|A Government human rights watchdog has supported amnesty for perpetrators of minor post-election violence.
Such offences include blocking roads during protests, the Kenya National Commission on Human Rights.
Giving its position on the raging debate which has threatened to split the two-month-old grand coalition Government, the human rights body said those who wanted amnesty must first apply for consideration within a “legislative framework”.
“To qualify for amnesty, alleged perpetrators must take full disclosure of the act for which they are applying for amnesty and tell the whole truth, which might lead to the arrest and prosecution of the financiers and planners of the violence,” commissioner Lawrence Mute, who read the KNCHR’s statement in Nairobi, said.
Mr Mute was accompanied by commissioner Fatuma Ibrahim, commission secretary Mburu Gitu and Mr Njonjo Mue, the principal human rights officer – campaigns and advocacy.
Mr Mute said before amnesty was granted, views of the victims should also be sought and taken into account.
The commission added: “Amnesty should apply across the country without discrimination and based purely on the type of crimes committed.”
While the mechanism for amnesty was being legislated, suspected perpetrators who are not facing charges of serious human rights violations, KNCHR said, should be bonded to keep peace.
The human rights body said no amnesty should be granted for war crimes, crimes against humanity, genocide, torture “and other serious violations of international humanitarian law”. It said this was what the Annan-brokered agreement stated.
The commission said blanket amnesty should not be allowed as it would violate the rights of victims to life, property and protection as per the Constitution.
The agreement says no blanket amnesty would be provided for past crimes but that individual amnesty may be recommended “in exchange for full truth”.
The commission called for thorough investigations of politicians who incited the violence and the police who used excessive force “and all the culprits brought to justice without discrimination”.
The Maina Kiai-led watchdog demanded that police and prosecution authorities make public the exact number of people being held in custody, undergoing trial and those being investigated over post-election violence.
People detained without being charged, it added, should appear in court immediately or released.
KNCHR warned that violence must never be rewarded.
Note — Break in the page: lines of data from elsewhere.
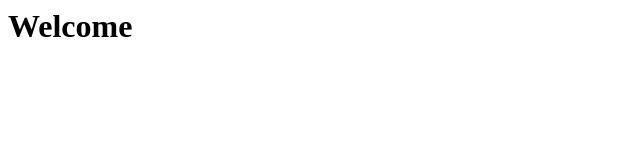
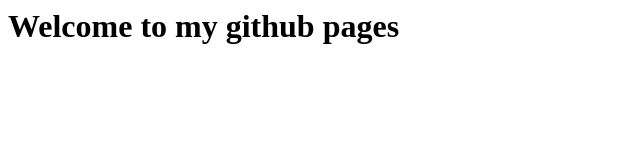
Before and after one commit to adrianmak/adrianmak.github.io, a plain HTML site: page index.html in a window 1280 px wide. Shown: the whole page, without its empty margins (0-640 px from the left). Drawn offline with Linux system fonts and the light colour scheme.

Commit message:
index.html updated

```diff
--- a/index.html
+++ b/index.html
@@ -1 +1,8 @@
-<h1>Welcome</h1>
+<html>
+<head>
+    <title>This is a sample page on github pages</title>
+</head>
+<body>
+<h1>Welcome to my github pages</h1>
+</body>
+</html>
```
While reconciliation was important, the rights body added, holding perpetrators to account was crucial to combat the culture of impunity.
Justice, National Cohesion and Constitutional Affairs minister Martha Karua is also opposed to blanket amnesty to the youths.
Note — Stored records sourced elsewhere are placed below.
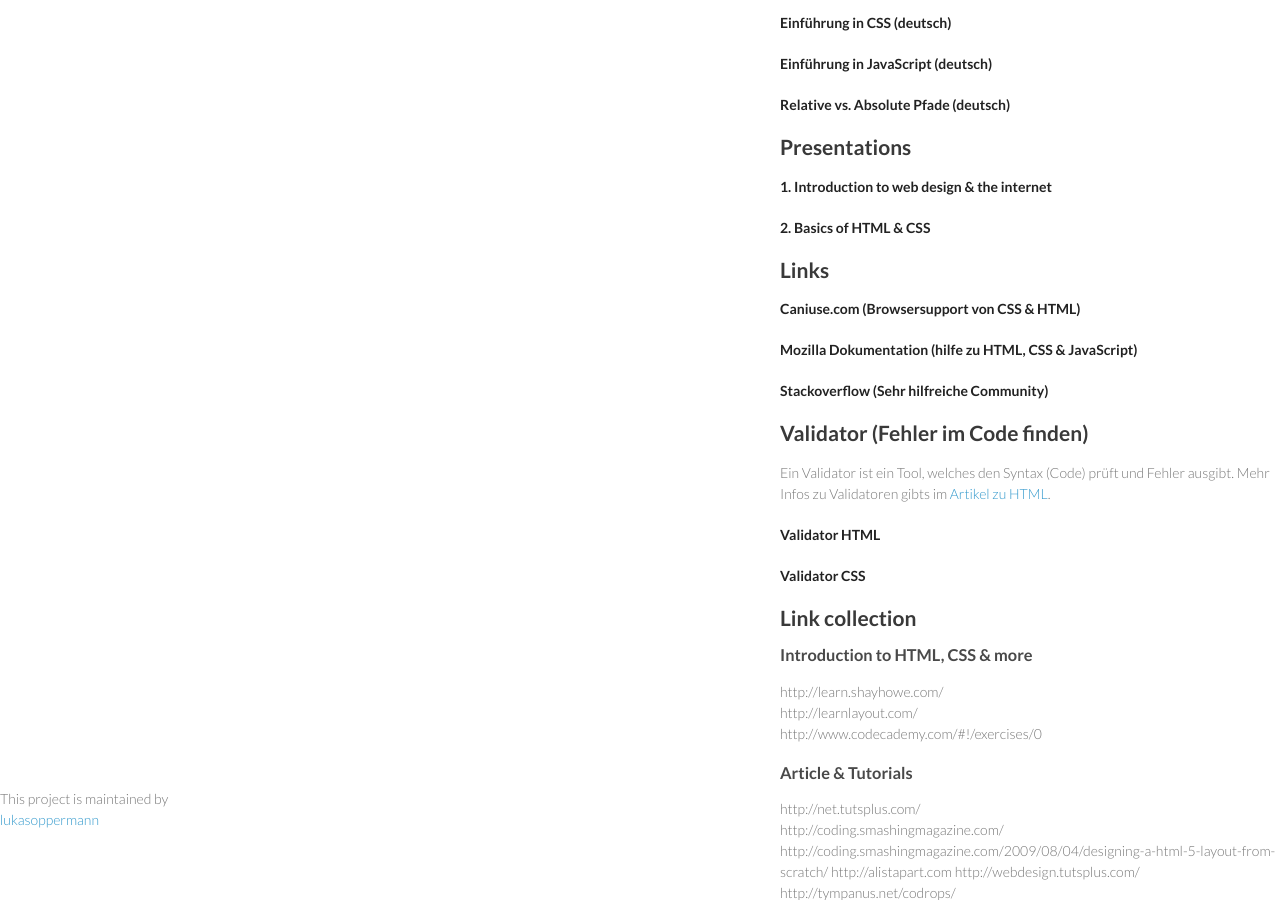
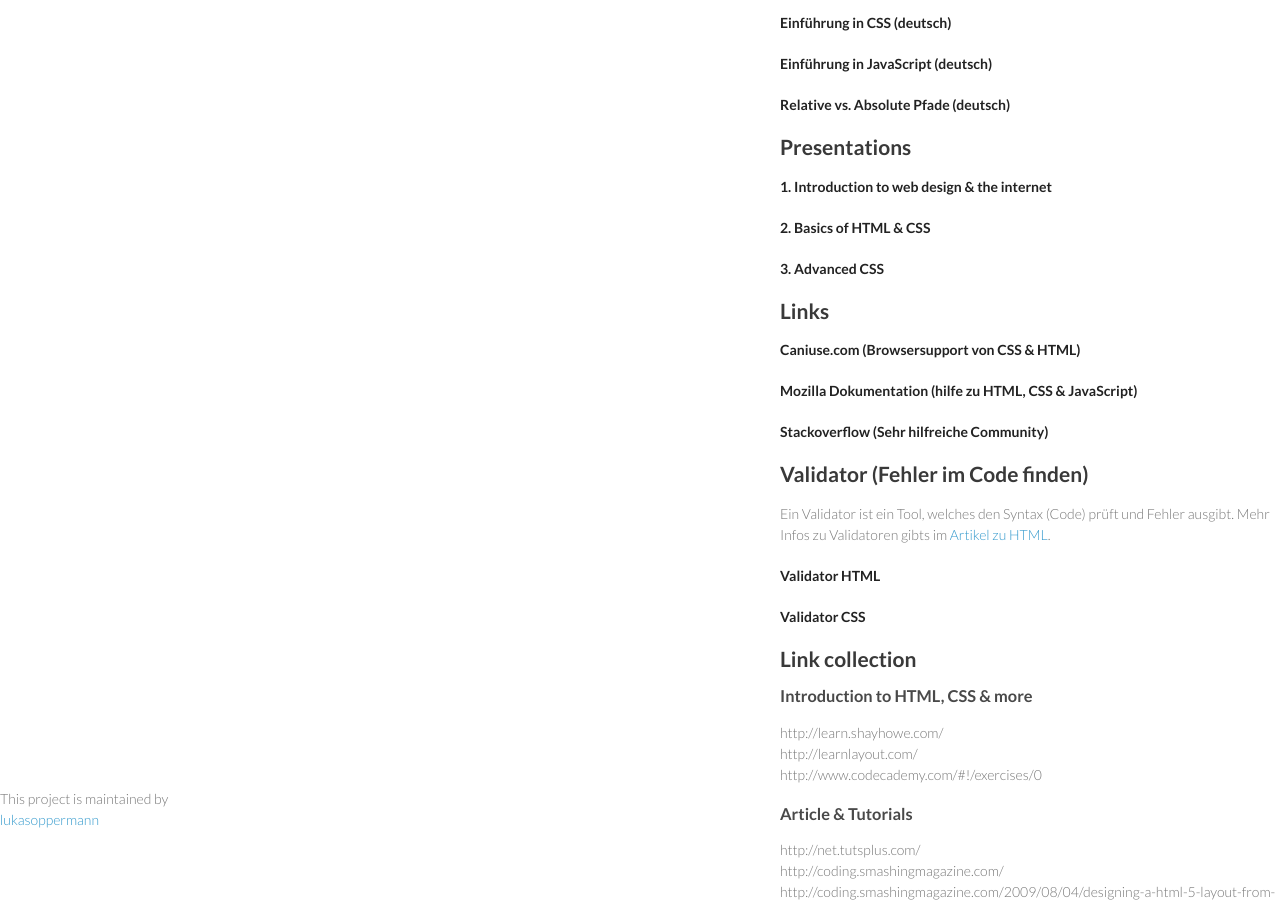
Before and after one commit to lukasoppermann/creative-web, a Jekyll site: the page built from index.md, in a window 1280 px wide and 900 px high, scrolled down 318 px. Built offline with Jekyll 4.4.1, drawn with Linux system fonts in a browser that asks for light colours; nearby versions of some CDN libraries; Markdown is read by kramdown in place of the engine named in the settings.

Commit message:
Sync readme file in master branch to index.md in gh-pages

```diff
--- a/index.md
+++ b/index.md
@@ -20,6 +20,8 @@ layout: index
 **1.** [**Introduction to web design & the internet**](http://www.slideshare.net/lukasoppermann/creative-web-01-introduction-to-the-web)
 
 **2.** [**Basics of HTML & CSS**](http://www.slideshare.net/lukasoppermann/btk-creativeweb02)
+
+**3.** [**Advanced CSS**](http://www.slideshare.net/lukasoppermann/btk-creativeweb03)
 
 ## Links
 
```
On Friday, Prime Minister Raila Odinga asked Kenyans to stay calm and not worry about different views expressed by Cabinet ministers on how to deal with youths arrested over the post- election violence.
The Government was working on a lasting solution to the controversial proposals on giving amnesty to those arrested in connection with post-election violence, said Mr Odinga.
He spoke a day after Internal Security minister George Saitoti said allowing amnesty would promote lawlessness and impunity.
Mr Odinga, who himself backs amnesty, said the ongoing debate among ministers over the issue was normal in a democracy and should not be construed to mean there were differences within the Government.
“There is only one Government and the statements you hear from ministers should not worry you,” he said.
Mr Odinga was speaking in Rongo constituency during the burial ceremony of Isaiah Marvin Otieno, the son of Public Service minister Dalmas Otieno, who was killed in a helicopter accident in Canada more than two weeks ago.
Reported by Lucas Barasa, Walter Menya and Elisha Otieno